Things Could Be A LOT Better At SAC Capital Right Now

Back in October, we detailed a list of things that, if you are the hedge fund manager who goes by the name Steven A. Cohen, you really don't want to hear first thing in the morning. They included: “The fleeces are on back order”; “Your ex-wife is in the lobby”; “There’s a photographer here who said he’s been authorized to shoot you wearing a king’s robe and crown for a set of playing cards”; “You’ve been outmaneuvered for the Toledo Mud Hens. But I hear the Binghamton Mets may be available.” Today we must update that list to include another thing, perhaps THE thing,* that people delivering news to Cohen don't want to relay. Paraphrasing but any variants on: "Mr. Cohen, we've received a Wells notice and by the way, they're considering naming you personally."

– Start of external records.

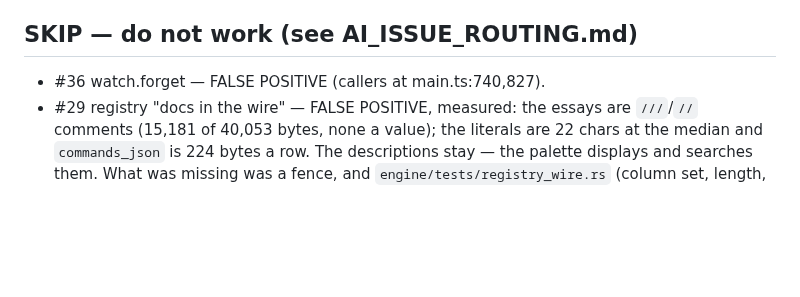
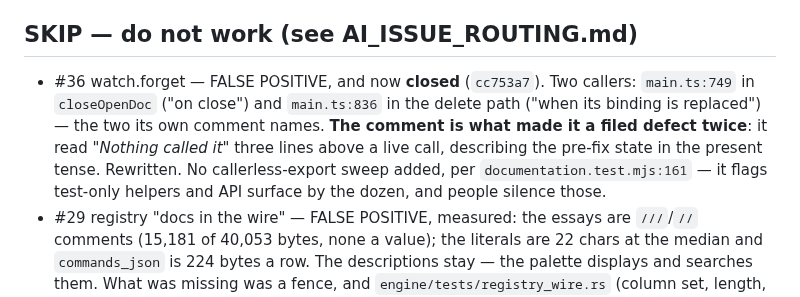
Before and after one commit to SYKhayyat/ksav, a Markdown page: PLAN.md, the part around the change. Drawn GitHub-style; blank space fills up the shorter version.

Commit message:
docs: #36 — the SKIP entry gains the two callers, and why the comment made it a filed defect twice

```diff
--- a/PLAN.md
+++ b/PLAN.md
@@ -4,7 +4,13 @@ Worker loop: pick the top unchecked item, fix ONLY that issue + its resolving te
 Already done (closed): #2? no — #2 open. Done: #4, #10, #13, #16, #17, #18, #24, #25, #26, #27, #28, #29, #30, #40, #41, #49.
 
 ## SKIP — do not work (see AI_ISSUE_ROUTING.md)
-- #36 watch.forget — FALSE POSITIVE (callers at main.ts:740,827).
+- #36 watch.forget — FALSE POSITIVE, and now **closed** (`cc753a7`). Two callers:
+  `main.ts:749` in `closeOpenDoc` ("on close") and `main.ts:836` in the delete path
+  ("when its binding is replaced") — the two its own comment names. **The comment is what
+  made it a filed defect twice**: it read *"Nothing called it"* three lines above a live
+  call, describing the pre-fix state in the present tense. Rewritten. No callerless-export
+  sweep added, per `documentation.test.mjs:161` — it flags test-only helpers and API surface
+  by the dozen, and people silence those.
 - #29 registry "docs in the wire" — FALSE POSITIVE, measured: the essays are
   `///`/`//` comments (15,181 of 40,053 bytes, none a value); the literals are 22
   chars at the median and `commands_json` is 224 bytes a row. The descriptions
```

Doctor Who Tipped Off SAC Manager Wasn't Conspicuous About His Wealth Except When He Was Telling Strangers On Planes About All The Fancy Hotels And Limo Rides Insider Trading Afforded Him

As you may have heard, in addition to the salary he was paid by the University of Michigan, Dr. Sidney Gilman made about $100,000/year through his side-gig advising "a wide network of Wall Street traders."  That network included included Mathew Martoma, recently charged with running “the most lucrative insider trading scheme ever,” based on the information he received from Gilman, who made it a habit of leaking highly confidential information to the former SAC Capital employee. While most people that engage in fraud can't help but spend their ill-gotten gains in a flashy way that attracts unwanted attention (expensive cars, private jets, chinchilla fur coats) the Times reports that Sid Gilman's supplementary income "was not readily apparent in his lifestyle in Michigan." For instance, no second home and no bragging to his colleagues about his life on Wall Street. Still, on at least one occasion, the doctor couldn't help but let the underage girl sitting next to him on a flight home know that she was in the presence of a BSD.